Son-of-Wilma's fruit are ripe!

The fruits are not very pretty - many of them showing signs of slug damage from their time outdoors - and the foliage is also rather unsightly now - mostly yellow rather than green, probably because I have not been feeding the plant (to be honest, I had used up all my tomato food, and didn't think it worth buying another bottle at this late stage of the year). But who cares what colour the leaves are? The important point is that I have got ripe tomato fruits in late October, which is pretty unusual for me. Son-of-Wilma won the race against time and produced ripe fruit before it was too late!

Monday, 25 October 2010

Celery Leaf Miner

Some of my parsnips have been attacked by the Celery Leaf Miner. This is not unusual. In fact I'm surprised it hasn't happened earlier.

The Leaf Miner is a type of insect that burrows into the leaves of plants like celery and parsnips, feeding between the upper and lower leaf surfaces, thus letting in air and leaving characteristic wiggly whitish / silvery trails. The damage caused is usually not fatal, but it looks unsightly.

Leaf Miner damage

I usually only remove any leaves that are badly affected, and then mainly for cosmetic reasons, and I'm not unduly worried by this pest. It doesn't attack the roots of the plants, so they are usually able to survive.

Here's some proof that my parsnips are still OK. Harvested these today. Three nice ones, and one in the "could do better" category...

Sunday, 24 October 2010

My own Fungus Foray

My intention of participating in the Hampshire and Isle of Wight Nature Society's Fungus Foray earlier in the month was thwarted by adverse weather conditions, but today I carried out my own foray. I went for a walk on nearby Velmead Common, an area of mixed heathland and woods, which is open for public access.

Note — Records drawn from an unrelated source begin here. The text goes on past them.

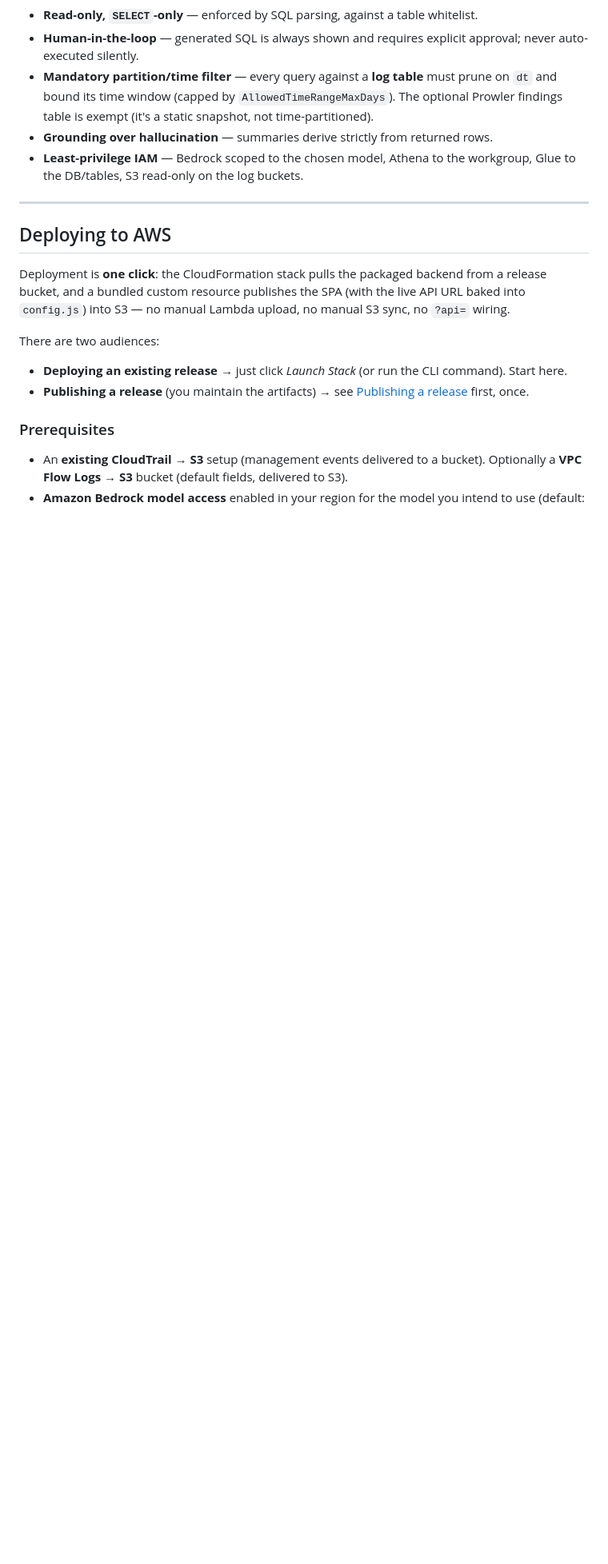
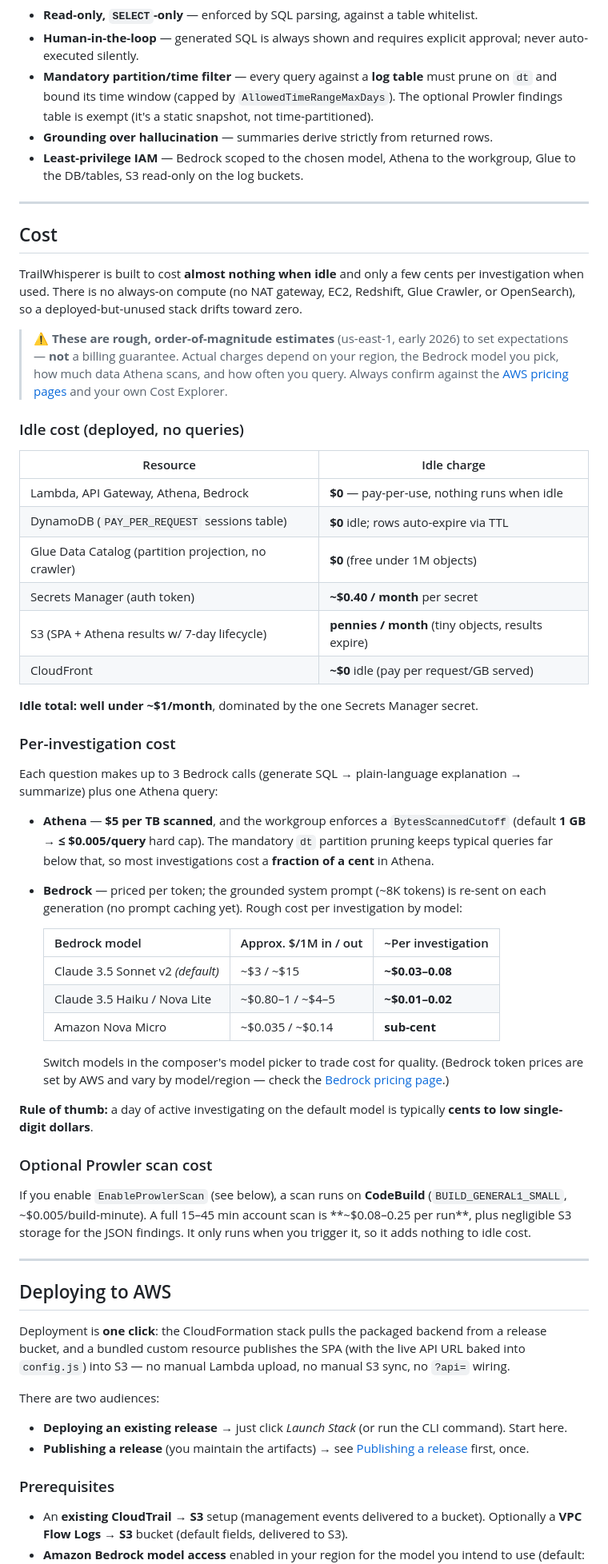
Before and after one commit to ozkanpoyrazoglu/trailwhisperer, a Markdown page: README.md, the part around the change. Shown at 80% size. Drawn GitHub-style; blank space fills up the shorter version.

Commit message:
docs: add detailed cost breakdown and idle/per-investigation pricing estimates to README

```diff
--- a/README.md
+++ b/README.md
@@ -52,6 +52,48 @@ API Gateway (HTTP API)  →  Lambda (FastAPI + Mangum, Python 3.13)
 - **Mandatory partition/time filter** — every query against a **log table** must prune on `dt` and bound its time window (capped by `AllowedTimeRangeMaxDays`). The optional Prowler findings table is exempt (it's a static snapshot, not time-partitioned).
 - **Grounding over hallucination** — summaries derive strictly from returned rows.
 - **Least-privilege IAM** — Bedrock scoped to the chosen model, Athena to the workgroup, Glue to the DB/tables, S3 read-only on the log buckets.
+
+---
+
+## Cost
+
+TrailWhisperer is built to cost **almost nothing when idle** and only a few cents per investigation when used. There is no always-on compute (no NAT gateway, EC2, Redshift, Glue Crawler, or OpenSearch), so a deployed-but-unused stack drifts toward zero.
+
+> ⚠️ **These are rough, order-of-magnitude estimates** (us-east-1, early 2026) to set expectations — **not** a billing guarantee. Actual charges depend on your region, the Bedrock model you pick, how much data Athena scans, and how often you query. Always confirm against the [AWS pricing pages](https://aws.amazon.com/pricing/) and your own Cost Explorer.
+
+### Idle cost (deployed, no queries)
+
+| Resource | Idle charge |
+|---|---|
+| Lambda, API Gateway, Athena, Bedrock | **$0** — pay-per-use, nothing runs when idle |
+| DynamoDB (`PAY_PER_REQUEST` sessions table) | **$0** idle; rows auto-expire via TTL |
+| Glue Data Catalog (partition projection, no crawler) | **$0** (free under 1M objects) |
+| Secrets Manager (auth token) | **~$0.40 / month** per secret |
+| S3 (SPA + Athena results w/ 7-day lifecycle) | **pennies / month** (tiny objects, results expire) |
+| CloudFront | **~$0** idle (pay per request/GB served) |
+
+**Idle total: well under ~$1/month**, dominated by the one Secrets Manager secret.
+
+### Per-investigation cost
+
+Each question makes up to 3 Bedrock calls (generate SQL → plain-language explanation → summarize) plus one Athena query:
+
+- **Athena** — **$5 per TB scanned**, and the workgroup enforces a `BytesScannedCutoff` (default **1 GB → ≤ $0.005/query** hard cap). The mandatory `dt` partition pruning keeps typical queries far below that, so most investigations cost a **fraction of a cent** in Athena.
+- **Bedrock** — priced per token; the grounded system prompt (~8K tokens) is re-sent on each generation (no prompt caching yet). Rough cost per investigation by model:
+
+  | Bedrock model | Approx. $/1M in / out | ~Per investigation |
+  |---|---|---|
+  | Claude 3.5 Sonnet v2 *(default)* | ~$3 / ~$15 | **~$0.03–0.08** |
+  | Claude 3.5 Haiku / Nova Lite | ~$0.80–1 / ~$4–5 | **~$0.01–0.02** |
+  | Amazon Nova Micro | ~$0.035 / ~$0.14 | **sub-cent** |
+
+  Switch models in the composer's model picker to trade cost for quality. (Bedrock token prices are set by AWS and vary by model/region — check the [Bedrock pricing page](https://aws.amazon.com/bedrock/pricing/).)
+
+**Rule of thumb:** a day of active investigating on the default model is typically **cents to low single-digit dollars**.
+
+### Optional Prowler scan cost
+
+If you enable `EnableProwlerScan` (see below), a scan runs on **CodeBuild** (`BUILD_GENERAL1_SMALL`, ~$0.005/build-minute). A full 15–45 min account scan is **~$0.08–0.25 per run**, plus negligible S3 storage for the JSON findings. It only runs when you trigger it, so it adds nothing to idle cost.
 
 ---
 
```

Sunlight streaming through the trees on Velmead Common

This is a view of one of the more open areas

Heathland on Velmead Common

The vegetation on the Common is kept in check by a small herd of rare breed cattle (not sure which breed -- could it be the Hampshire Black do you think??)

One of the Velmead Common cows

The Common is an ideal place to look for fungi. It has a wide variety of habitats -- some of them in full sunlight, some of them in shade. And October is the best time of the year to find fungi, because they seem to thrive in the damp but still relatively mild conditions. So, I had a walk round the Common to see what I could find. There were LOADS of different types. In fact I had to come home before I really wanted to, because the memory card in my camera was full! I offer you then just a selection of my best photos...

 I have practically no expertise in fungus-recognition, so I am not going to caption most of the following pictures, though I have been having a browse through the River Cottage Handbook No.1 - Mushrooms, by John Wright.  Maybe some of you will be able to enlighten me as to which varieties I saw.

This one is definitely Sparassis Crispa - the Cauliflower fungus

Coriolus Versicolor - Many-zoned Polypore

Piptoporus Betulinus - Birch Polypore

I reckon this one is a Boletus (or Cep) of some sort

Jane says this one must be the "Meringue" fungus...

Just for good measure (nothing whatsoever to do with fungi), I offer these last two photos of things I saw on my walk, simply because I like the photos!


A Mallard drake on the Basingstoke canal

[Sunday afternoon walks will never be the same now that I am hooked on photography!]